**ASSIGNMENT**
All of the data must be output exactly, with every picture left out.

**MATERIAL FOR THIS EXERCISE**
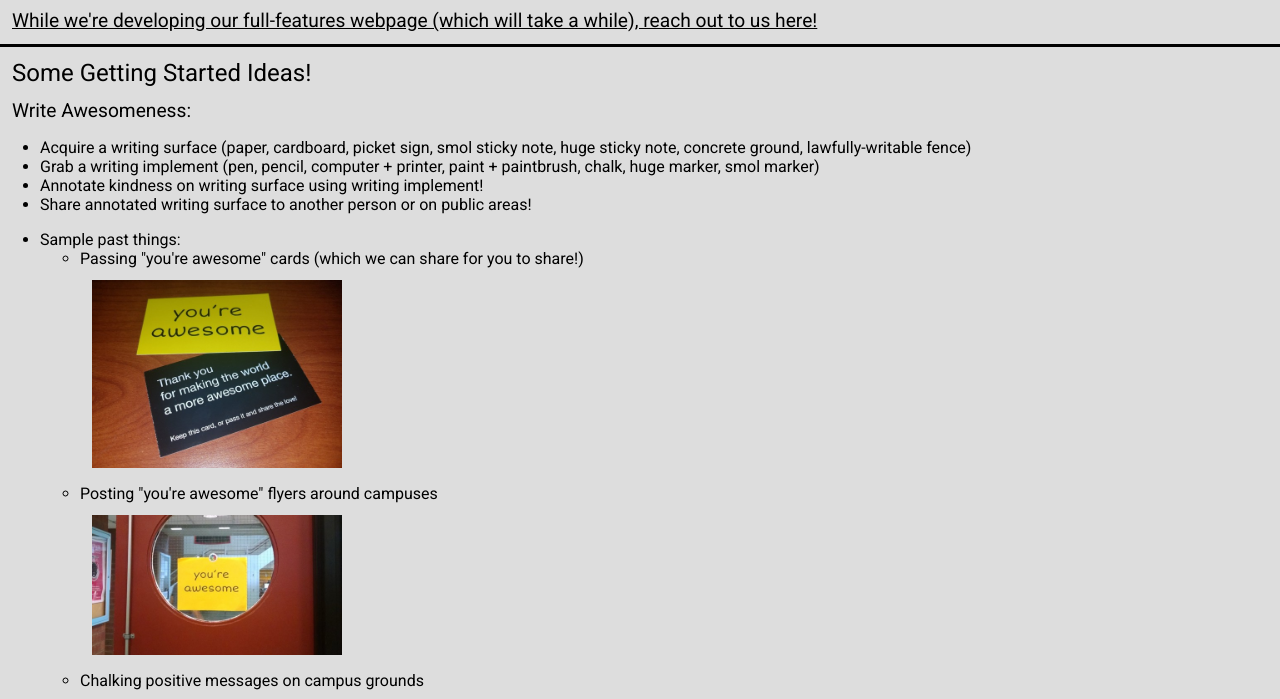
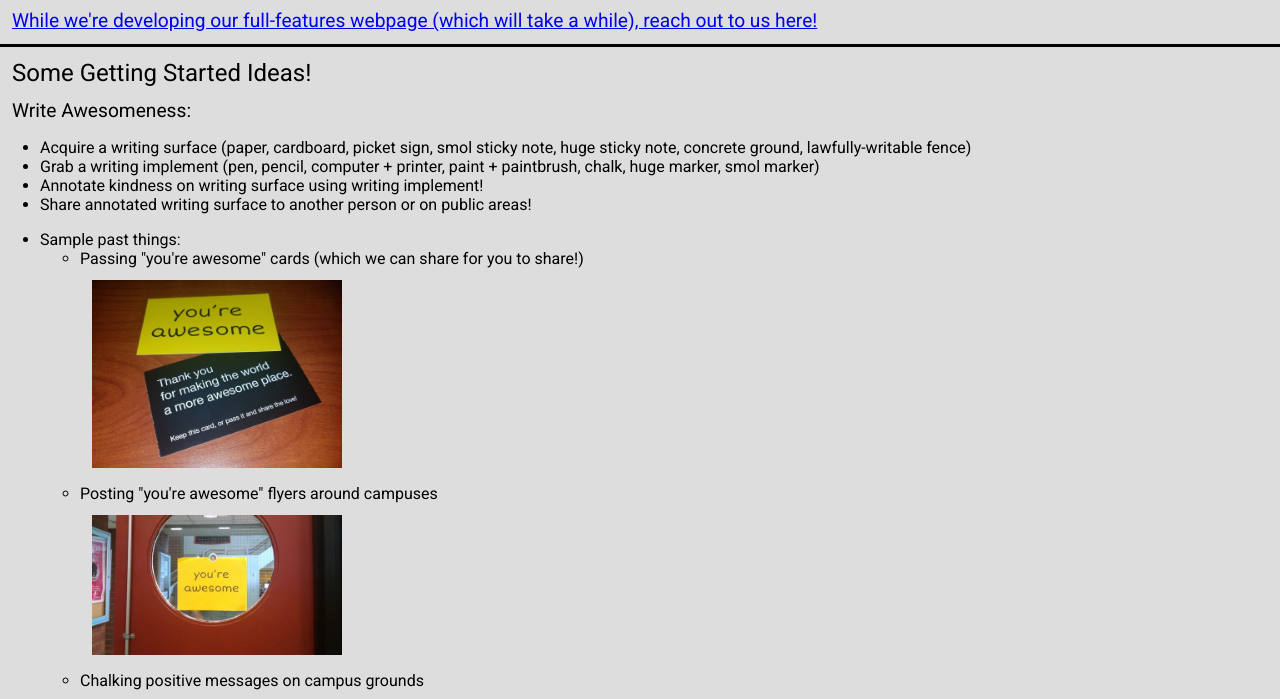
Before and after one commit to youreawesomeorg/youreawesomeorg.github.io, a plain HTML site: page index.html in a window 1280 px wide. Shown: the part 119-818 px from the top of the page. Drawn offline with Linux system fonts and the light colour scheme; a web font is replaced by a local one.

Commit message:
Enable link colors

```diff
--- a/css/overseer.css
+++ b/css/overseer.css
@@ -57,11 +57,6 @@ p
     font-size: 1em;
 }
 
-a
-{
-  color: inherit;
-}
-
 .text-width
 {
     width: 80%;
```
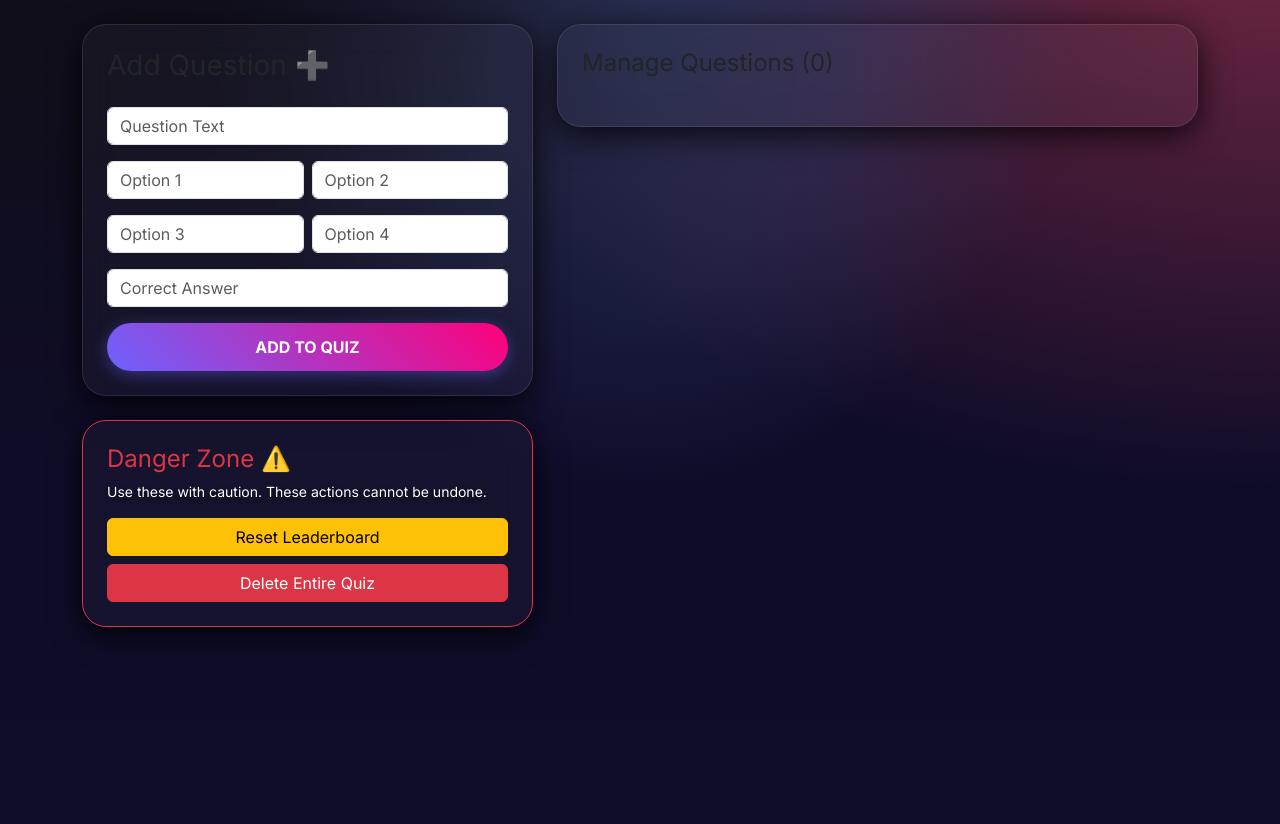
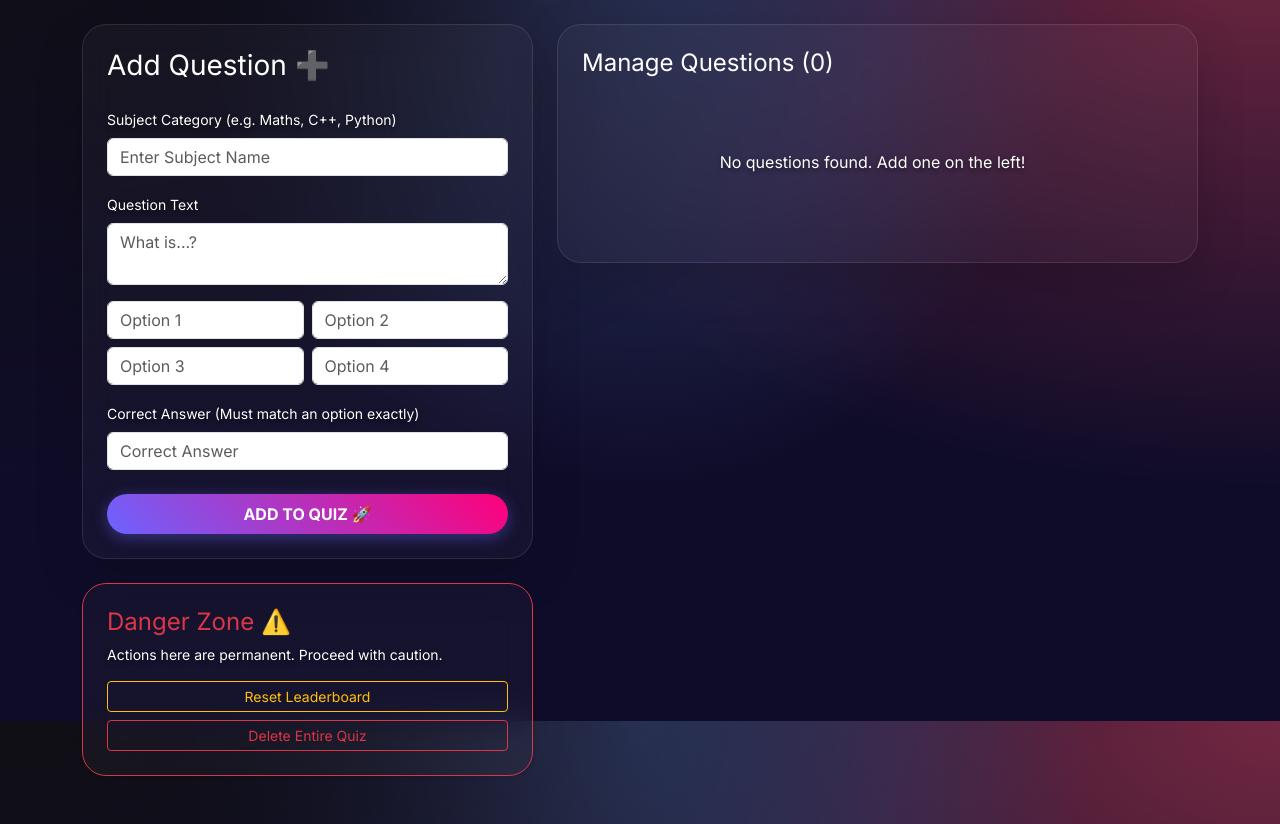
Before and after one commit to Shikharpundir/quiz-system, a Flask app: template templates/admin.html in a window 1280 px wide. Shown: the part 79-903 px from the top of the page. Before the commit the page ends 718 px from the top, so only its background shows below. Run offline with Flask 3, Linux system fonts and the light colour scheme; the template is opened without the code that fills it, so the values that code supplies are empty.

Commit message:
Revamp admin.html with new features and styling
Updated the admin page layout and added new fields for subject category and improved styling. Enhanced the question management section with better visibility and confirmation prompts.

```diff
--- a/templates/admin.html
+++ b/templates/admin.html
@@ -3,48 +3,79 @@
 
 <div class="row">
     <div class="col-md-5">
-        <div class="card p-4 mb-4">
-            <h3 class="mb-4">Add Question ➕</h3>
+        <div class="card p-4 mb-4 shadow-lg">
+            <h3 class="mb-4 text-white">Add Question ➕</h3>
             <form method="POST">
-                <input name="q" class="form-control mb-3" placeholder="Question Text">
-                <div class="row g-2">
-                    <div class="col-6"><input name="o1" class="form-control mb-2" placeholder="Option 1"></div>
-                    <div class="col-6"><input name="o2" class="form-control mb-2" placeholder="Option 2"></div>
-                    <div class="col-6"><input name="o3" class="form-control mb-2" placeholder="Option 3"></div>
-                    <div class="col-6"><input name="o4" class="form-control mb-2" placeholder="Option 4"></div>
+                <div class="mb-3">
+                    <label class="form-label text-white-50 small">Subject Category (e.g. Maths, C++, Python)</label>
+                    <input name="category" class="form-control" placeholder="Enter Subject Name" required>
                 </div>
-                <input name="ans" class="form-control mt-2 mb-3" placeholder="Correct Answer">
-                <button class="btn btn-custom w-100">Add to Quiz</button>
+
+                <div class="mb-3">
+                    <label class="form-label text-white-50 small">Question Text</label>
+                    <textarea name="q" class="form-control" rows="2" placeholder="What is...?" required></textarea>
+                </div>
+
+                <div class="row g-2 mb-3">
+                    <div class="col-6"><input name="o1" class="form-control" placeholder="Option 1" required></div>
+                    <div class="col-6"><input name="o2" class="form-control" placeholder="Option 2" required></div>
+                    <div class="col-6"><input name="o3" class="form-control" placeholder="Option 3" required></div>
+                    <div class="col-6"><input name="o4" class="form-control" placeholder="Option 4" required></div>
+                </div>
+
+                <div class="mb-4">
+                    <label class="form-label text-white-50 small">Correct Answer (Must match an option exactly)</label>
+                    <input name="ans" class="form-control" placeholder="Correct Answer" required>
+                </div>
+
+                <button class="btn btn-custom w-100 py-2">Add to Quiz 🚀</button>
             </form>
         </div>
 
-        <div class="card p-4 border-danger">
+        <div class="card p-4 border-danger shadow-sm">
             <h4 class="text-danger">Danger Zone ⚠️</h4>
-            <p class="small text-white-50">Use these with caution. These actions cannot be undone.</p>
+            <p class="small text-white-50">Actions here are permanent. Proceed with caution.</p>
             <div class="d-grid gap-2">
-                <a href="/reset_results" class="btn btn-warning">Reset Leaderboard</a>
-                <a href="/delete_quiz" class="btn btn-danger">Delete Entire Quiz</a>
+                <a href="/reset_results" class="btn btn-outline-warning btn-sm" onclick="return confirm('Reset all scores?')">Reset Leaderboard</a>
+                <a href="/delete_quiz" class="btn btn-outline-danger btn-sm" onclick="return confirm('DELETE EVERYTHING?')">Delete Entire Quiz</a>
             </div>
         </div>
     </div>
 
     <div class="col-md-7">
-        <div class="card p-4">
-            <h4 class="mb-4">Manage Questions ({{ questions|length }})</h4>
-            <div class="question-list" style="max-height: 600px; overflow-y: auto;">
-                {% for q in questions %}
-                <div class="card p-3 mb-2 bg-dark-subtle border-0">
-                    <div class="d-flex justify-content-between align-items-center">
-                        <span class="text-truncate" style="max-width: 80%;">{{q[1]}}</span>
-                        <a href="/delete_question/{{q[0]}}" class="btn btn-outline-danger btn-sm">
-                            Delete
-                        </a>
+        <div class="card p-4 shadow-lg">
+            <h4 class="mb-4 text-white">Manage Questions ({{ questions|length }})</h4>
+            <div class="question-list" style="max-height: 700px; overflow-y: auto; padding-right: 10px;">
+                {% if questions %}
+                    {% for q in questions %}
+                    <div class="card p-3 mb-3 bg-white-5 border-0 shadow-sm">
+                        <div class="d-flex justify-content-between align-items-start">
+                            <div style="max-width: 80%;">
+                                <span class="badge bg-primary mb-2">{{ q[7] }}</span>
+                                <p class="text-white mb-0">{{ q[1] }}</p>
+                                <small class="text-success">Ans: {{ q[6] }}</small>
+                            </div>
+                            <a href="/delete_question/{{ q[0] }}" class="btn btn-outline-danger btn-sm" onclick="return confirm('Delete this question?')">
+                                🗑️
+                            </a>
+                        </div>
                     </div>
-                </div>
-                {% endfor %}
+                    {% endfor %}
+                {% else %}
+                    <p class="text-center text-white-50 py-5">No questions found. Add one on the left!</p>
+                {% endif %}
             </div>
         </div>
     </div>
 </div>
 
+<style>
+    /* Custom Scrollbar for the Question List */
+    .question-list::-webkit-scrollbar { width: 6px; }
+    .question-list::-webkit-scrollbar-track { background: rgba(255,255,255,0.05); }
+    .question-list::-webkit-scrollbar-thumb { background: var(--primary); border-radius: 10px; }
+
+    .bg-white-5 { background: rgba(255, 255, 255, 0.05); }
+</style>
+
 {% endblock %}
```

**THE COMPLETED TASK**
Before and after one commit to youreawesomeorg/youreawesomeorg.github.io, a plain HTML site: page index.html in a window 1280 px wide. Shown: the part 119-818 px from the top of the page. Drawn offline with Linux system fonts and the light colour scheme; a web font is replaced by a local one.

Commit message:
Enable link colors

```diff
--- a/css/overseer.css
+++ b/css/overseer.css
@@ -57,11 +57,6 @@ p
     font-size: 1em;
 }
 
-a
-{
-  color: inherit;
-}
-
 .text-width
 {
     width: 80%;
```
Before and after one commit to Shikharpundir/quiz-system, a Flask app: template templates/admin.html in a window 1280 px wide. Shown: the part 79-903 px from the top of the page. Before the commit the page ends 718 px from the top, so only its background shows below. Run offline with Flask 3, Linux system fonts and the light colour scheme; the template is opened without the code that fills it, so the values that code supplies are empty.

Commit message:
Revamp admin.html with new features and styling
Updated the admin page layout and added new fields for subject category and improved styling. Enhanced the question management section with better visibility and confirmation prompts.

```diff
--- a/templates/admin.html
+++ b/templates/admin.html
@@ -3,48 +3,79 @@
 
 <div class="row">
     <div class="col-md-5">
-        <div class="card p-4 mb-4">
-            <h3 class="mb-4">Add Question ➕</h3>
+        <div class="card p-4 mb-4 shadow-lg">
+            <h3 class="mb-4 text-white">Add Question ➕</h3>
             <form method="POST">
-                <input name="q" class="form-control mb-3" placeholder="Question Text">
-                <div class="row g-2">
-                    <div class="col-6"><input name="o1" class="form-control mb-2" placeholder="Option 1"></div>
-                    <div class="col-6"><input name="o2" class="form-control mb-2" placeholder="Option 2"></div>
-                    <div class="col-6"><input name="o3" class="form-control mb-2" placeholder="Option 3"></div>
-                    <div class="col-6"><input name="o4" class="form-control mb-2" placeholder="Option 4"></div>
+                <div class="mb-3">
+                    <label class="form-label text-white-50 small">Subject Category (e.g. Maths, C++, Python)</label>
+                    <input name="category" class="form-control" placeholder="Enter Subject Name" required>
                 </div>
-                <input name="ans" class="form-control mt-2 mb-3" placeholder="Correct Answer">
-                <button class="btn btn-custom w-100">Add to Quiz</button>
+
+                <div class="mb-3">
+                    <label class="form-label text-white-50 small">Question Text</label>
+                    <textarea name="q" class="form-control" rows="2" placeholder="What is...?" required></textarea>
+                </div>
+
+                <div class="row g-2 mb-3">
+                    <div class="col-6"><input name="o1" class="form-control" placeholder="Option 1" required></div>
+                    <div class="col-6"><input name="o2" class="form-control" placeholder="Option 2" required></div>
+                    <div class="col-6"><input name="o3" class="form-control" placeholder="Option 3" required></div>
+                    <div class="col-6"><input name="o4" class="form-control" placeholder="Option 4" required></div>
+                </div>
+
+                <div class="mb-4">
+                    <label class="form-label text-white-50 small">Correct Answer (Must match an option exactly)</label>
+                    <input name="ans" class="form-control" placeholder="Correct Answer" required>
+                </div>
+
+                <button class="btn btn-custom w-100 py-2">Add to Quiz 🚀</button>
             </form>
         </div>
 
-        <div class="card p-4 border-danger">
+        <div class="card p-4 border-danger shadow-sm">
             <h4 class="text-danger">Danger Zone ⚠️</h4>
-            <p class="small text-white-50">Use these with caution. These actions cannot be undone.</p>
+            <p class="small text-white-50">Actions here are permanent. Proceed with caution.</p>
             <div class="d-grid gap-2">
-                <a href="/reset_results" class="btn btn-warning">Reset Leaderboard</a>
-                <a href="/delete_quiz" class="btn btn-danger">Delete Entire Quiz</a>
+                <a href="/reset_results" class="btn btn-outline-warning btn-sm" onclick="return confirm('Reset all scores?')">Reset Leaderboard</a>
+                <a href="/delete_quiz" class="btn btn-outline-danger btn-sm" onclick="return confirm('DELETE EVERYTHING?')">Delete Entire Quiz</a>
             </div>
         </div>
     </div>
 
     <div class="col-md-7">
-        <div class="card p-4">
-            <h4 class="mb-4">Manage Questions ({{ questions|length }})</h4>
-            <div class="question-list" style="max-height: 600px; overflow-y: auto;">
-                {% for q in questions %}
-                <div class="card p-3 mb-2 bg-dark-subtle border-0">
-                    <div class="d-flex justify-content-between align-items-center">
-                        <span class="text-truncate" style="max-width: 80%;">{{q[1]}}</span>
-                        <a href="/delete_question/{{q[0]}}" class="btn btn-outline-danger btn-sm">
-                            Delete
-                        </a>
+        <div class="card p-4 shadow-lg">
+            <h4 class="mb-4 text-white">Manage Questions ({{ questions|length }})</h4>
+            <div class="question-list" style="max-height: 700px; overflow-y: auto; padding-right: 10px;">
+                {% if questions %}
+                    {% for q in questions %}
+                    <div class="card p-3 mb-3 bg-white-5 border-0 shadow-sm">
+                        <div class="d-flex justify-content-between align-items-start">
+                            <div style="max-width: 80%;">
+                                <span class="badge bg-primary mb-2">{{ q[7] }}</span>
+                                <p class="text-white mb-0">{{ q[1] }}</p>
+                                <small class="text-success">Ans: {{ q[6] }}</small>
+                            </div>
+                            <a href="/delete_question/{{ q[0] }}" class="btn btn-outline-danger btn-sm" onclick="return confirm('Delete this question?')">
+                                🗑️
+                            </a>
+                        </div>
                     </div>
-                </div>
-                {% endfor %}
+                    {% endfor %}
+                {% else %}
+                    <p class="text-center text-white-50 py-5">No questions found. Add one on the left!</p>
+                {% endif %}
             </div>
         </div>
     </div>
 </div>
 
+<style>
+    /* Custom Scrollbar for the Question List */
+    .question-list::-webkit-scrollbar { width: 6px; }
+    .question-list::-webkit-scrollbar-track { background: rgba(255,255,255,0.05); }
+    .question-list::-webkit-scrollbar-thumb { background: var(--primary); border-radius: 10px; }
+
+    .bg-white-5 { background: rgba(255, 255, 255, 0.05); }
+</style>
+
 {% endblock %}
```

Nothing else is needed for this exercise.